By HOWARD FINE
In a bid to reduce the congestion in local natural gas pipelines that contributed to skyrocketing prices last winter, state regulators have approved a plan to allow Southern California Gas Co. to sell long-term contracts for capacity on its pipelines to major industrial customers and gas marketers.
The Dec. 11 decision by the state Public Utilities Commission was welcomed by the state’s industrial community, which had pushed for three years to change the way natural gas is distributed in Southern California.
“Right now, major business users of natural gas have to draw up all sorts of contingency plans to ensure they get the gas they need, which costs time and money,” said Keith McCrea, outside counsel to the California Manufacturers & Technology Association. “This gives businesses greater certainty that the gas brought in to the state can get to their facilities.
But critics say the plan could allow a handful of natural gas marketers to snap up the pipeline capacity, which in turn could lead to price volatility similar to what happened late last year under the state’s botched deregulation effort.
“This whole scheme is a way for the marketers to get greater control over the pipeline market,” said Marcel Hawiger, staff attorney for The Utility Reform Network, a consumer advocacy group.
In its decision, the PUC gave the green light to the Gas Co., a unit of San Diego-based Sempra Energy, to sell capacity at five major entry points to its pipeline system in phases over the next year.

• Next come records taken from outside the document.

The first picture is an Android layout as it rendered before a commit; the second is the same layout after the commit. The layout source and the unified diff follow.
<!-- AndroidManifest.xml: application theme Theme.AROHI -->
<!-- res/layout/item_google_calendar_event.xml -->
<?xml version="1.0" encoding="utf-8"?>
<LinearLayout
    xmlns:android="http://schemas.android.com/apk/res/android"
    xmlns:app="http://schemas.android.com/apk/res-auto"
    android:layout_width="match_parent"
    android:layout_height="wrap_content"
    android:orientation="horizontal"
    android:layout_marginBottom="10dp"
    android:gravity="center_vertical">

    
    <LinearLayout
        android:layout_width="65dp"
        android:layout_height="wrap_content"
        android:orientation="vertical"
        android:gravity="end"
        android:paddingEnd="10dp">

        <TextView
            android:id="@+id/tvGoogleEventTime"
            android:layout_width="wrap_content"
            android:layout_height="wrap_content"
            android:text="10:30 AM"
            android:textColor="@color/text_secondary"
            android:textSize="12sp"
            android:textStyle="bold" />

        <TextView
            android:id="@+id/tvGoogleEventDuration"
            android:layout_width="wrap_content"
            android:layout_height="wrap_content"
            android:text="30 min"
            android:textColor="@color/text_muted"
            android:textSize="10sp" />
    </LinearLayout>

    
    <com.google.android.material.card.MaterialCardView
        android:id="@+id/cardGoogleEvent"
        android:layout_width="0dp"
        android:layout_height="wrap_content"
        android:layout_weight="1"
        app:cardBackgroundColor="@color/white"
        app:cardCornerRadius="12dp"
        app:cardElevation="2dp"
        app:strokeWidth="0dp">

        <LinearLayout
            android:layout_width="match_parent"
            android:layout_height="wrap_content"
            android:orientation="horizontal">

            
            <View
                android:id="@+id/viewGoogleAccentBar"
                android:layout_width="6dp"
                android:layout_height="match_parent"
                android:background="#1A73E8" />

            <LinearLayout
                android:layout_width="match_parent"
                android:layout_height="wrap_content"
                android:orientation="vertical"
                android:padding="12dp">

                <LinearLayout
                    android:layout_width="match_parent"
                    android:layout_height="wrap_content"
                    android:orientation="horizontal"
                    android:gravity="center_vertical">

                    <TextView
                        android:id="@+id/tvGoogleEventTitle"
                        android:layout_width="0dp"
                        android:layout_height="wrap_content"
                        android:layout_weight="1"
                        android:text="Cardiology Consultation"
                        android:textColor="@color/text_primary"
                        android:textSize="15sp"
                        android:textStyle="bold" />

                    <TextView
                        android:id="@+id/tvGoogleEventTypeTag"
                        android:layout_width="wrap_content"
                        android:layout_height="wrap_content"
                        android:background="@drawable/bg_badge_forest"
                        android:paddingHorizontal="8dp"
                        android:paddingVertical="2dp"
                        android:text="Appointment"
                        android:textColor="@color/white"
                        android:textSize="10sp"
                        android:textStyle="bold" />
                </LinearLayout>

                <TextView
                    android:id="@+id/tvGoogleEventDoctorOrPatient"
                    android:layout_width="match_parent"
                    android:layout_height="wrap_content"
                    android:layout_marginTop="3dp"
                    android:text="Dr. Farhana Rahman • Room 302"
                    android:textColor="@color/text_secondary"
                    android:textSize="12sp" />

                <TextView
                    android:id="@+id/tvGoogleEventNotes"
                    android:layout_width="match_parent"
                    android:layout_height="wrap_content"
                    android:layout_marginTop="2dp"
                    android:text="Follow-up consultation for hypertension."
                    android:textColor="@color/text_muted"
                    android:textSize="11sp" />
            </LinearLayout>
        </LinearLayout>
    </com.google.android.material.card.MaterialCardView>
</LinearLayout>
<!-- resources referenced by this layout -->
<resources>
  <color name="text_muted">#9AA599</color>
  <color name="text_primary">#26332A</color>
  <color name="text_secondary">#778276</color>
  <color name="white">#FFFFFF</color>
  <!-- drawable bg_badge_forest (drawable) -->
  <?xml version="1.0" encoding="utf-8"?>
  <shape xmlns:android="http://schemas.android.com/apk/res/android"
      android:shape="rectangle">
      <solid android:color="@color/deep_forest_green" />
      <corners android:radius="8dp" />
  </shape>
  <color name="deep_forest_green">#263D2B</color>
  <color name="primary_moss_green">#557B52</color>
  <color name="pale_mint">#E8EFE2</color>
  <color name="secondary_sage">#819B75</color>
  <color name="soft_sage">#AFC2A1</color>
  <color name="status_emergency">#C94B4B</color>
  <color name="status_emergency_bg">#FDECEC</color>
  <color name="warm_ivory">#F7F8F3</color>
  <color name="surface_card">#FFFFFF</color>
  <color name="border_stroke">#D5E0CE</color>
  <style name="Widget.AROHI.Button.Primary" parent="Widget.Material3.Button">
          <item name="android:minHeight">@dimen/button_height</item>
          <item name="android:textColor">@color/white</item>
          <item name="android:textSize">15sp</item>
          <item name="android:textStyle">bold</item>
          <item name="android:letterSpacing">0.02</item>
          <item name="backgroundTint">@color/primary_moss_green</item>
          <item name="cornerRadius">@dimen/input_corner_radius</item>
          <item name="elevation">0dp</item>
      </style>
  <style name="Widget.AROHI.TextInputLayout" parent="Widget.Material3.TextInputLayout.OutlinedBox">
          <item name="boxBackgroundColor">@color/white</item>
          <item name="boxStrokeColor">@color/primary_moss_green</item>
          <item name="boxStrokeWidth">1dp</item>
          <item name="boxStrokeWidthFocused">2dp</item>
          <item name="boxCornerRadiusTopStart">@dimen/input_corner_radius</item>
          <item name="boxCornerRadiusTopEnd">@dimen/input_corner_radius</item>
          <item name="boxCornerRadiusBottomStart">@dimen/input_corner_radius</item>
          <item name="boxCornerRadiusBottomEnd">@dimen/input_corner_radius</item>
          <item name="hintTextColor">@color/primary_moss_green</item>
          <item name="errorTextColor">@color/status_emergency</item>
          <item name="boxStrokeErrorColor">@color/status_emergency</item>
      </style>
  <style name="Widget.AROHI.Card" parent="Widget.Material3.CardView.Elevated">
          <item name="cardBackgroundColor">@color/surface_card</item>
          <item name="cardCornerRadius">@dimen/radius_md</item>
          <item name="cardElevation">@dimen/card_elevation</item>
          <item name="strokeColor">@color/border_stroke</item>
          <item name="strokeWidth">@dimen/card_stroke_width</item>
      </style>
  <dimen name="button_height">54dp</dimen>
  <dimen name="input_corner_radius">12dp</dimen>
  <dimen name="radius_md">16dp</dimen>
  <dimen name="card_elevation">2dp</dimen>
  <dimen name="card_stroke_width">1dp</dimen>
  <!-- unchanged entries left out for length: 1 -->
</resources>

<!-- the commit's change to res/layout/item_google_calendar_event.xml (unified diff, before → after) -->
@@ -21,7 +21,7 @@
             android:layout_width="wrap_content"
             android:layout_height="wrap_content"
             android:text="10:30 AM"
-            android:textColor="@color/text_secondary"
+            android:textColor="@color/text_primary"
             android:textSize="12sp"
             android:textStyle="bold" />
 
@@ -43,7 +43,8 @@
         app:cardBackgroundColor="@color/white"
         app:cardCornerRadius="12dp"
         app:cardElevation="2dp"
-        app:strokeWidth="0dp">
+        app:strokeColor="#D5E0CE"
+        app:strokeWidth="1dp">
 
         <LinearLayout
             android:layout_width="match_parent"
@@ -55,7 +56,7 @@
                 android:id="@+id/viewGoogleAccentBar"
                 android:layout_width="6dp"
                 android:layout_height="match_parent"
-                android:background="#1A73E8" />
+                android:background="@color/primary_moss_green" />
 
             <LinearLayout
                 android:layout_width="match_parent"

It is at those entry points, particularly one at the California-Arizona border known as Topock, that bottlenecks arose last year, forcing major natural gas customers to seek more expensive gas through other entry points and exacerbating an already steep run-up in natural gas costs.
The PUC plan, which was approved after three years of negotiations between Sempra, industrial users, pipeline companies and natural gas marketers, is modeled on a similar agreement reached in 1998 over the use of Pacific Gas & Electric’s pipelines in Northern California.
“This is going to make natural gas supplies much more reliable for our major industrial users through the L.A. area,” said Ladd Lorenz, director of capacity and operational planning for the Gas Co.
But Hawiger said that many of the large industrial users, particularly refineries and electricity generating plants, have deals with marketers already. This plan, he said, would give those marketers more control over the pipelines, thus giving them more power to set the market rates.
“It’s the secondary market that really concerns us. If gas supplies get tight and you have a handful of marketers controlling the pipelines, they could exercise market power, just like the energy companies did to the electricity market a year ago,” Hawiger said.
PUC Commissioner Richard Bilas said that was unlikely to happen because significant amounts of natural gas have been stored throughout Southern California in recent years. Those gas supplies could be drawn down when supplies became too tight or the bottlenecks too severe on the pipelines.
For the present, it’s the opposite scenario of surplus capacity that most concerns Gas Co. officials. “Under this new plan, we have less assurances of revenues on our system,” Lorenz said. “If not all the capacity is subscribed at certain entry points, then we lose potential revenues.”